### REQUIREMENT
If a line in the records contains the string "container", show that line.

### PROVIDED RECORDS
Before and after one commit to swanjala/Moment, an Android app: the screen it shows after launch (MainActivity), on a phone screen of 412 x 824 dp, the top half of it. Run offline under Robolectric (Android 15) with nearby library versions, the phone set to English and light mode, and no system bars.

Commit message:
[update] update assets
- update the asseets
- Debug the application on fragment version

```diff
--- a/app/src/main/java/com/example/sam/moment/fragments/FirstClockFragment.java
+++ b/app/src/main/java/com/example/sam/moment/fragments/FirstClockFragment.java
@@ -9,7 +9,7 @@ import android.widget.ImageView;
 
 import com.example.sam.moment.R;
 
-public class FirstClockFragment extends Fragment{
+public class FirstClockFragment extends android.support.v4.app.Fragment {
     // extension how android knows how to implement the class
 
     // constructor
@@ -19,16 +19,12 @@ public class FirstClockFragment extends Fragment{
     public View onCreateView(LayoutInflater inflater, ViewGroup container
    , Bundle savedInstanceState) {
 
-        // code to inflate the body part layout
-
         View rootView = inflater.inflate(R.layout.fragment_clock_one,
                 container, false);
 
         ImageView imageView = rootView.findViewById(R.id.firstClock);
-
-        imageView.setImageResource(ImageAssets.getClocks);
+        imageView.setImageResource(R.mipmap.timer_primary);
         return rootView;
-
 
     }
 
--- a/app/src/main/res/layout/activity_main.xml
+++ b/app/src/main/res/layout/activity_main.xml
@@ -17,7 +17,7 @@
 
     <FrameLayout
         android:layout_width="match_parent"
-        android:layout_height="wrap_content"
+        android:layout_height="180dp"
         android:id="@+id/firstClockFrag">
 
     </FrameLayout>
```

### OUTPUT BELOW
     public View onCreateView(LayoutInflater inflater, ViewGroup container
                 container, false);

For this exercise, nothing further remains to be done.